WHAT YOU ARE ASKED TO DO: Look for "index" in the listing below. Gather each line that contains it.

··· DATA EXCERPTS

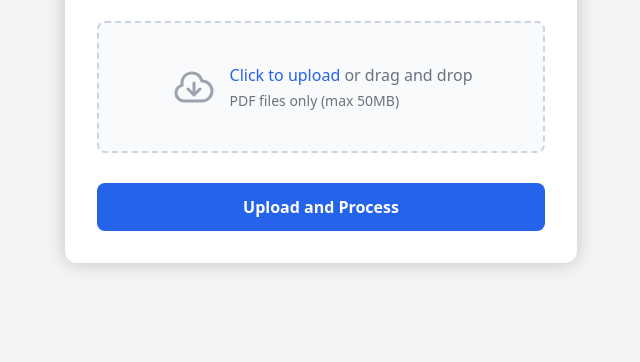
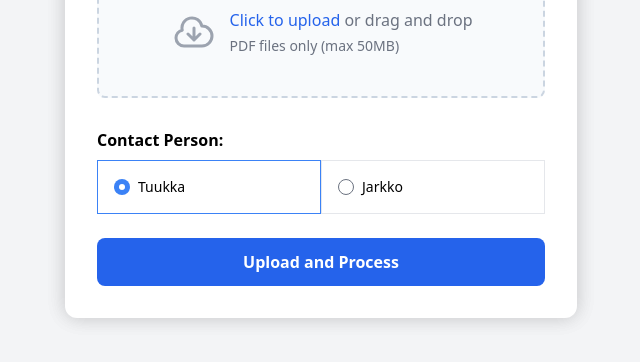
Before and after one commit to Wirokit/cv-tool, a plain HTML site: page upload_page.html in a window 1280 px wide. Shown: the part 320-682 px from the top of the page, without its empty margins (319-959 px from the left). Drawn offline with nearby package versions, Linux system fonts and the light colour scheme.

Commit message:
Contact selector

```diff
--- a/index.html
+++ b/upload_page.html
@@ -7,12 +7,17 @@
     <title>CV Tool</title>
     <!-- 1. Load Tailwind CSS -->
     <script src="https://cdn.tailwindcss.com"></script>
+    <link
+      href="https://cdn.jsdelivr.net/npm/flowbite@4.0.1/dist/flowbite.min.css"
+      rel="stylesheet"
+    />
     <style>
       /* 2. Add custom styling for the file input */
       .card {
         box-shadow: 0 0 20px 0 rgb(0 0 0 / 0.1), 0 0 20px 0 rgb(0 0 0 / 0.1);
       }
       .file-input-wrapper {
+        margin-bottom: 0;
         position: relative;
         overflow: hidden;
         display: inline-block;
@@ -48,6 +53,12 @@
       .file-input-wrapper.file-selected .file-input-label {
         border-color: #16a34a; /* green-600 */
         background-color: #f0fdf4; /* green-50 */
+      }
+      .contact-radio {
+        color: #3b82f6;
+      }
+      .radio-container:has(.contact-radio:checked) {
+        border-color: #3b82f6;
       }
     </style>
   </head>
@@ -109,6 +120,48 @@
             />
           </div>
 
+          <!-- Contact radio -->
+          <div class="contact-radio-group">
+            <h3 class="mb-2 font-semibold text-heading">Contact Person:</h3>
+            <div class="flex items-center w-full">
+              <div
+                class="radio-container w-full border border-default bg-neutral-primary-soft rounded-base"
+              >
+                <label
+                  for="contact-tuukka"
+                  class="flex items-center w-full p-4 select-none text-sm font-medium text-heading cursor-pointer"
+                >
+                  <input
+                    checked
+                    id="contact-tuukka"
+                    type="radio"
+                    value="tuukka"
+                    name="contact-radio"
+                    class="contact-radio mr-2 w-4 h-4 text-neutral-primary border-default-medium bg-neutral-secondary-medium rounded-full checked:border-brand focus:ring-2 focus:outline-none focus:ring-brand-subtle border border-default appearance-none"
+                  />
+                  Tuukka
+                </label>
+              </div>
+              <div
+                class="radio-container w-full border border-default bg-neutral-primary-soft rounded-base"
+              >
+                <label
+                  for="contact-jarkko"
+                  class="flex items-center w-full p-4 select-none text-sm font-medium text-heading cursor-pointer"
+                >
+                  <input
+                    id="contact-jarkko"
+                    type="radio"
+                    value="jarkko"
+                    name="contact-radio"
+                    class="contact-radio mr-2 w-4 h-4 text-neutral-primary border-default-medium bg-neutral-secondary-medium rounded-full checked:border-brand focus:ring-2 focus:outline-none focus:ring-brand-subtle border border-default appearance-none"
+                  />
+                  Jarkko
+                </label>
+              </div>
+            </div>
+          </div>
+
           <!-- Submit Button -->
           <button
             type="submit"
@@ -155,12 +208,14 @@
     </div>
 
     <!-- 5. JavaScript Logic -->
+    <script src="https://cdn.jsdelivr.net/npm/flowbite@4.0.1/dist/flowbite.min.js"></script>
     <script>
       const uploadForm = document.getElementById("upload-form");
       const pdfFile = document.getElementById("pdf-file");
       const fileNameDisplay = document.getElementById("file-name");
       const fileWrapper = document.getElementById("file-wrapper");
       const fileLabel = document.getElementById("file-label");
+      const contactRadio = document.querySelector(".contact-radio-group");
 
       const resultContainer = document.getElementById("result-container");
       const loadingSpinner = document.getElementById("loading-spinner");
@@ -191,6 +246,10 @@
           return;
         }
 
+        const selectedContact = contactRadio.querySelector(
+          'input[type="radio"]:checked'
+        ).value;
+
         // --- Start Loading State ---
         submitButton.disabled = true;
         submitButton.textContent = "Uploading...";
@@ -201,6 +260,7 @@
 
         const formData = new FormData();
         formData.append("file", file);
+        formData.append("contact", selectedContact);
 
         try {
           // Post the file to the backend's /upload endpoint
```
Also changed, not shown: 3 other files.
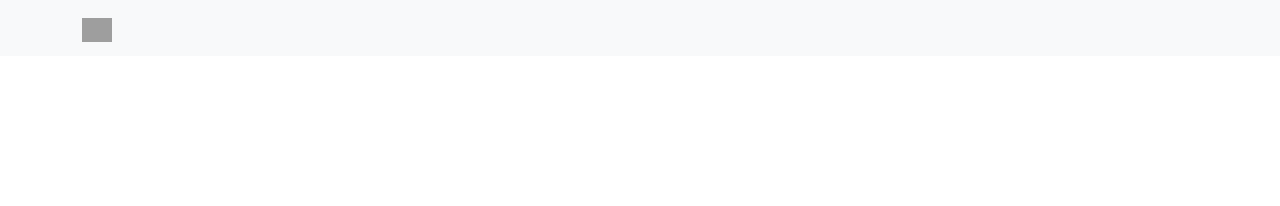
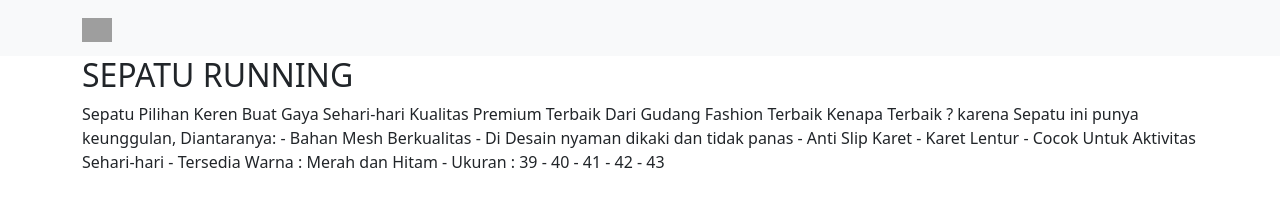
Before and after one commit to omdropship/sepatu, a plain HTML site: page index.html in a window 1280 px wide. Drawn offline with nearby package versions, Linux system fonts and the light colour scheme; grey boxes are pictures that could not be loaded.

Commit message:
Update index.html

```diff
--- a/index.html
+++ b/index.html
@@ -19,6 +19,17 @@
   </div>
 </nav>
 <div class="container">
+  <h2>SEPATU RUNNING</h2>
+  Sepatu Pilihan Keren Buat Gaya Sehari-hari
+  Kualitas Premium Terbaik Dari Gudang Fashion Terbaik
+Kenapa Terbaik ? karena Sepatu ini punya keunggulan, Diantaranya:
+- Bahan Mesh Berkualitas
+- Di Desain nyaman dikaki dan tidak panas
+- Anti Slip Karet
+- Karet Lentur
+- Cocok Untuk Aktivitas Sehari-hari
+- Tersedia Warna : Merah dan Hitam
+- Ukuran : 39 - 40 - 41 - 42 - 43
   <!-- Content here -->
 </div>
     <!-- Optional JavaScript; choose one of the two! -->
```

······

ANSWER FOR THIS EXERCISE:
--- a/index.html
Before and after one commit to omdropship/sepatu, a plain HTML site: page index.html in a window 1280 px wide. Drawn offline with nearby package versions, Linux system fonts and the light colour scheme; grey boxes are pictures that could not be loaded.
Update index.html
--- a/index.html
+++ b/index.html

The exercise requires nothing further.